Guidelines for parties involved in family law proceedings where no court order has been made on the bank and the parties wish to transfer a debt into the names of one of them.
1. Unless we are subject to a court order or are a party to a privately negotiated agreement between the parties to a marriage, we are not automatically required to consent to arrangements such as the transfer of property over which we have a mortgage, or the re-allocation of debt between the parties.
2. While we will try to accommodate any new arrangements, we may need to conduct investigations into the parties' financial position so as to satisfy ourselves about the ability of the transferee of property or the party who has assumed liability for joint debts owed to us to fulfil the financial commitment to us by himself or herself.
3. We might either agree to the transfer of the property subject to the mortgage and release the other party from further liability or retain our rights under the personal covenants in the mortgage against that other party.
4. In the majority of cases we will be reluctant to release joint debtors from their joint obligation to the bank where the debt is an unsecured liability.
5. Where a transfer of the property subject to a mortgage is contemplated, applicants should keep in mind the following points:
- Allow sufficient time for us to make our assessment of the proposal; it is advisable to get in touch with us as soon as the likelihood of an agreement altering the interests of the parties in mortgaged property arises
- Don't enter into the agreement until you know that we will agree to the transfer
- We may be limited if we do not offer the same or similar product for sale
- We need to make a fresh financial assessment of the party who is to assume responsibility for the mortgage debt as we do with any new loan application
- Full financial particulars including the terms of the proposed agreement need to be provided to us before we can agree to anything
- If there are continuing credit facilities such as an overdraft on a joint (or several) account that are secured by a mortgage, we may have to stop further drawings on the account until the matter between you is resolved or unless both parties expressly agree to further drawings
- We are not able to divulge information about one of the parties to the other party or to their practitioners or representatives without that party's consent
- If there are other co-owners their consent will be required to any dealing with the property
- If other persons have guaranteed the parties' obligations to us, the consent of those guarantors might be needed before any re-arrangement of the facility
- There may be bank and other fees and costs payable for obtaining our consent to a dealing and in connection with the dealing itself
- Each application for our consent will be assessed on a case-by-case basis.
6. When there is a proposal for one party to be responsible to repay a jointly owed unsecured debt to us, you should obtain our formal consent to and acknowledgement of this change in liability. All bullet points as part of item 5 above should be observed.
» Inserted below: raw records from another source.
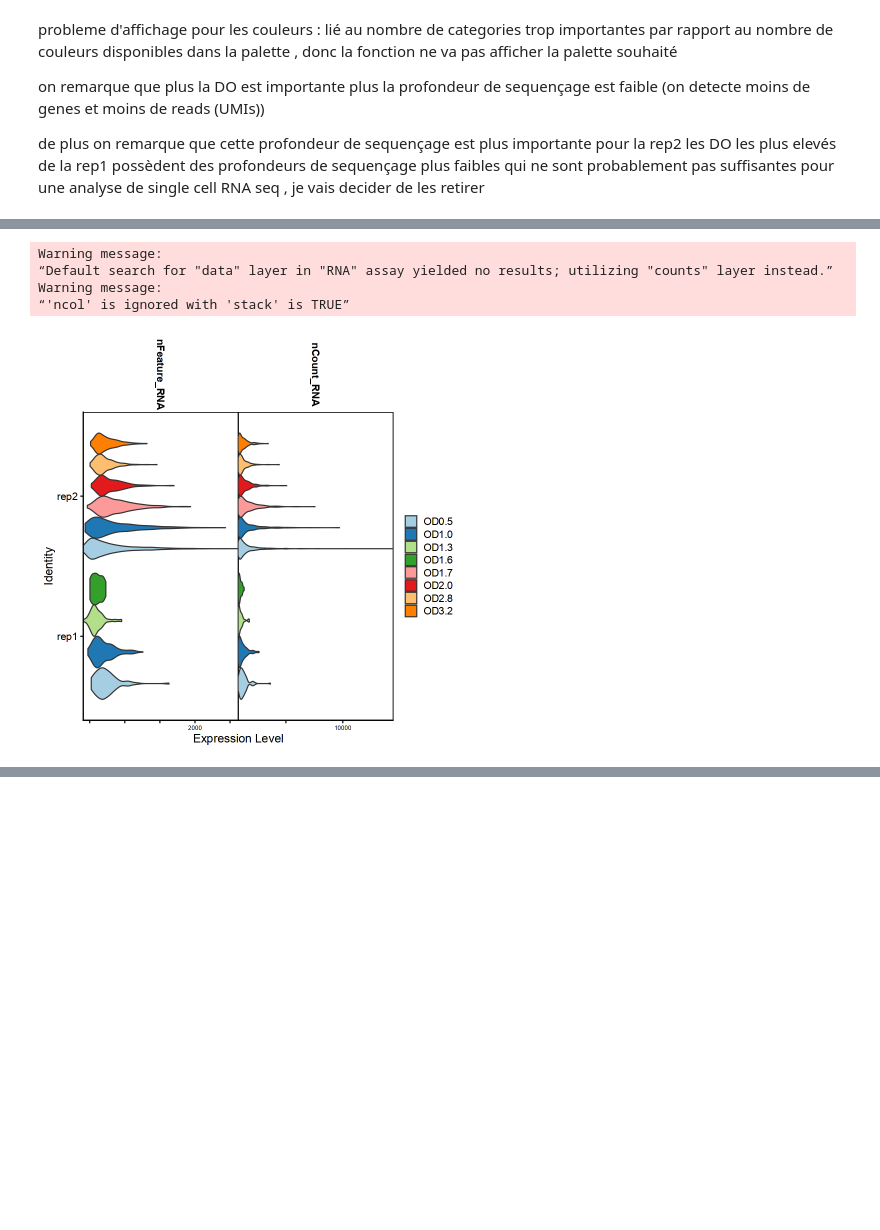
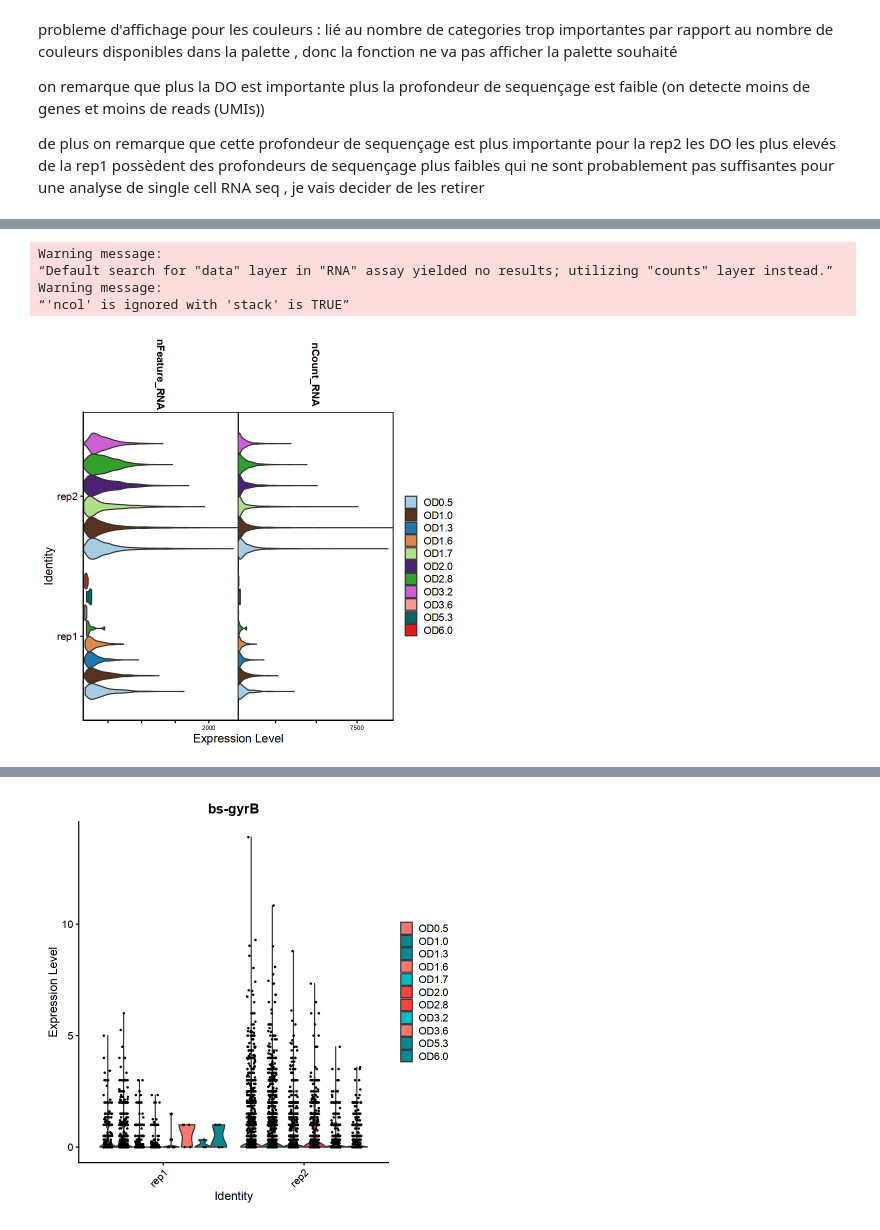
Before and after one commit to vgoupille/DOL_scRNAseq, a Jupyter notebook: 7_Article/script/script_Val/5_Normalisation_and_other.ipynb, the cells around one changed output, grey strips where cells are left out. Drawn from its saved outputs; the diff is of its cells as text; code cells hidden in the pictures; blank space fills up the shorter version.

```diff
--- a/7_Article/script/script_Val/5_Normalisation_and_other.ipynb
+++ b/7_Article/script/script_Val/5_Normalisation_and_other.ipynb
@@ -327,7 +443,7 @@ Warning message:
 # %%
 
 VlnPlot(
-  object = seurat_obj,             # Objet Seurat contenant les données à analyser
+  object = seurat_obj_f2,             # Objet Seurat contenant les données à analyser
   features =c("nFeature_RNA", "nCount_RNA"),           # Les caractéristiques à afficher (par exemple, l'expression génique, les scores PC, etc.)
   cols = brewer.pal(8, "Paired"),        # Couleurs à utiliser pour l'affichage
   pt.size = NULL,     # Taille des points (pour les points individuels)
@@ -359,4 +475,10 @@ Warning message:
 “Default search for "data" layer in "RNA" assay yielded no results; utilizing "counts" layer instead.”
 Warning message:
 “'ncol' is ignored with 'stack' is TRUE”
-[figure, old version]
+[figure, new version]
+# %%
+VlnPlot(object = seurat_obj_f2,
+        features = "bs-gyrB",
+        group.by = "rep",
+        split.by = "cond")
+# %% [output]
@@ -362,0 +487 @@ Warning message:
+[figure, added]
```
Also changed, not shown: parts of 18 cells of this notebook, 2 other files.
7. You will need to contact us to ascertain our likely attitude to releasing one of the parties as soon as possible after it becomes apparent that an agreement is likely to provide for a re-allocation of liabilities.
8. If the court grants one party the sole right to reside in a property to the exclusion of the other party you should let us know. Our rights against the both parties under the mortgage over the property will be preserved unless we agree to release one of the parties from their obligations under the mortgage instrument.
9. If we decline a transfer or release a party from further liability we will be entitled to enforce that liability, if that becomes necessary.
Things you need to know
You should note that these guidelines are intended to be for general information and guidance. They are not intended to be legal or financial advice. If you are contemplating or are involved in family law proceedings or a family law agreement you should seek specialist legal and financial advice.